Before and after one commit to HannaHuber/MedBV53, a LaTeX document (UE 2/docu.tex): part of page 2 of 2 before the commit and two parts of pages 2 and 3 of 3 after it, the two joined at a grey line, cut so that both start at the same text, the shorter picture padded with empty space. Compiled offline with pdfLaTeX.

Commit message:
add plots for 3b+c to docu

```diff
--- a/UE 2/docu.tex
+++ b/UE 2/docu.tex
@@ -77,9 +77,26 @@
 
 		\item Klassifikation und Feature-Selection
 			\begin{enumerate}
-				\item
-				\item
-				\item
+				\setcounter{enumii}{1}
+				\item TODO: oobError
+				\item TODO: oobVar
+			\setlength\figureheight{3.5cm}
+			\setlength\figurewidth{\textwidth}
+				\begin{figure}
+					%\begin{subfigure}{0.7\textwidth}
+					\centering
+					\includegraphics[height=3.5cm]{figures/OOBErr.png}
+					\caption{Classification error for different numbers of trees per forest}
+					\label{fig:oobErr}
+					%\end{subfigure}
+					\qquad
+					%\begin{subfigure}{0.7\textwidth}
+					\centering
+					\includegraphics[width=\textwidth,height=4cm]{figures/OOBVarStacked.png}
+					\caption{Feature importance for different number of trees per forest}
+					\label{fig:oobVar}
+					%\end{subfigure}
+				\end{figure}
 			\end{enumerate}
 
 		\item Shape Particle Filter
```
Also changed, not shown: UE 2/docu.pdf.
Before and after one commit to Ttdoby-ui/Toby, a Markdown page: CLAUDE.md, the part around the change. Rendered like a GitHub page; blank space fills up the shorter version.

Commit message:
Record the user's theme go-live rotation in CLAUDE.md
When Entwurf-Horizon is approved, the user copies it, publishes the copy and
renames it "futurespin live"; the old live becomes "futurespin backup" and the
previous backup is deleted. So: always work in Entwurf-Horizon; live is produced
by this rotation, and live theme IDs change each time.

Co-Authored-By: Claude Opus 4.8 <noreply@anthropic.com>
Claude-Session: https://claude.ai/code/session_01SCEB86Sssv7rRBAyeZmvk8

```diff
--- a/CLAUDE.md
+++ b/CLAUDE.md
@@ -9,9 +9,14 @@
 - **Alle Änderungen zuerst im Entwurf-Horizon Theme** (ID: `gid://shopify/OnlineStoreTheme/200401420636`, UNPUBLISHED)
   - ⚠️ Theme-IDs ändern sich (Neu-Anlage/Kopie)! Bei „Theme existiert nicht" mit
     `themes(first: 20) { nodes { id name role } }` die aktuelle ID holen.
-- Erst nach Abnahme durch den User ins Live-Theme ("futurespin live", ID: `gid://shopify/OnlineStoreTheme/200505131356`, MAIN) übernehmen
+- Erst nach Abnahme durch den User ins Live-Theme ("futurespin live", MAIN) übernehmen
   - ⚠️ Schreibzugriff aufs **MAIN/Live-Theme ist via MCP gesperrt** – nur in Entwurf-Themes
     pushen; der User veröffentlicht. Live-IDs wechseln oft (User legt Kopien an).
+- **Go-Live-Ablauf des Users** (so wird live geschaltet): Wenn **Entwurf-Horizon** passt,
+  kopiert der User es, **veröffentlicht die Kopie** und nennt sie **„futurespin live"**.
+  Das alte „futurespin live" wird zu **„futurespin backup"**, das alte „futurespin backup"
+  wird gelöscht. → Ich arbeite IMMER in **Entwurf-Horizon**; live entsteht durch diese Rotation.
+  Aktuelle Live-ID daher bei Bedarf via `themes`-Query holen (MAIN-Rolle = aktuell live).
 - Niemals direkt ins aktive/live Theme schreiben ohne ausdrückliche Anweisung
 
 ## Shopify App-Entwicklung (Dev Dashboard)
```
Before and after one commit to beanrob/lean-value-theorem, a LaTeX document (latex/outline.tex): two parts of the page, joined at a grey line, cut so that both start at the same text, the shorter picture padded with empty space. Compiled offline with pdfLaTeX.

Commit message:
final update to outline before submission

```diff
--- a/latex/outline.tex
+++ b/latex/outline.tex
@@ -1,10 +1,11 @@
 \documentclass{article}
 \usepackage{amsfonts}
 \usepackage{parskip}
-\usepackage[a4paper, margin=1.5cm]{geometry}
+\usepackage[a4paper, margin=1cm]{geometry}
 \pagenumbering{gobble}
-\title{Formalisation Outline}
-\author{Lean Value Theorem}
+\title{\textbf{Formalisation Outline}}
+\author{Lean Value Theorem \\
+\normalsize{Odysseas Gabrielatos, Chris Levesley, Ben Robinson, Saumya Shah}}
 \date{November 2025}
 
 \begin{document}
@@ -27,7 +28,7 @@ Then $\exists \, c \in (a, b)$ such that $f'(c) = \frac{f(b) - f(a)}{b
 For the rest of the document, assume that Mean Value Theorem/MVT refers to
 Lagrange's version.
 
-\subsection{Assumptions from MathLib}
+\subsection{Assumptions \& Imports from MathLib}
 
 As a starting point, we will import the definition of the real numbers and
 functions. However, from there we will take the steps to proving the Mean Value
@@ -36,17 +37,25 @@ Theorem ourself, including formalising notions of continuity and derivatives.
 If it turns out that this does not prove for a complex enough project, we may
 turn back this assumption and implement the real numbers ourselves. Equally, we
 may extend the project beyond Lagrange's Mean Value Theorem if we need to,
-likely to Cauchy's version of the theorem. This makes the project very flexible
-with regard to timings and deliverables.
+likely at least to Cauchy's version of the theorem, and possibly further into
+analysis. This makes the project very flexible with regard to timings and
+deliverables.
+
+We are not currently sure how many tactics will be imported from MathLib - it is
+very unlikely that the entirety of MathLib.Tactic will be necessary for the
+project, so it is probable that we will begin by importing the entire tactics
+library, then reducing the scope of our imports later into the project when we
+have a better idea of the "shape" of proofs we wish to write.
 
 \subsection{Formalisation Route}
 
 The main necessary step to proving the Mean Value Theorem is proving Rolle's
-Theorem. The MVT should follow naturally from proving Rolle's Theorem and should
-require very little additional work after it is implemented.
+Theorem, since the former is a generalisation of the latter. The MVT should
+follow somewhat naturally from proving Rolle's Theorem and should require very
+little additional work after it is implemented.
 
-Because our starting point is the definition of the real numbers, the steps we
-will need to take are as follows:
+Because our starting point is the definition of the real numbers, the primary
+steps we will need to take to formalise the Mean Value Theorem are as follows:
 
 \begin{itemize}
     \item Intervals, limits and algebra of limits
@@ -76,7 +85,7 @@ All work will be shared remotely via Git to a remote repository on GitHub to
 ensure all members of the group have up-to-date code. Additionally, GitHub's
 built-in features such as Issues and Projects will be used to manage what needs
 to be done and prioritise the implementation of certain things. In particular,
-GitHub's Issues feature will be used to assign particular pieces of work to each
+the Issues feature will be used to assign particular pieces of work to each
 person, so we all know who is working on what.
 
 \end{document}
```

**Work instruction**
In the records above, find each line holding "Horizon" and copy it.

**Exercise output**
When Entwurf-Horizon is approved, the user copies it, publishes the copy and
previous backup is deleted. So: always work in Entwurf-Horizon; live is produced
 - **Alle Änderungen zuerst im Entwurf-Horizon Theme** (ID: `gid://shopify/OnlineStoreTheme/200401420636`, UNPUBLISHED)
+- **Go-Live-Ablauf des Users** (so wird live geschaltet): Wenn **Entwurf-Horizon** passt,
+  wird gelöscht. → Ich arbeite IMMER in **Entwurf-Horizon**; live entsteht durch diese Rotation.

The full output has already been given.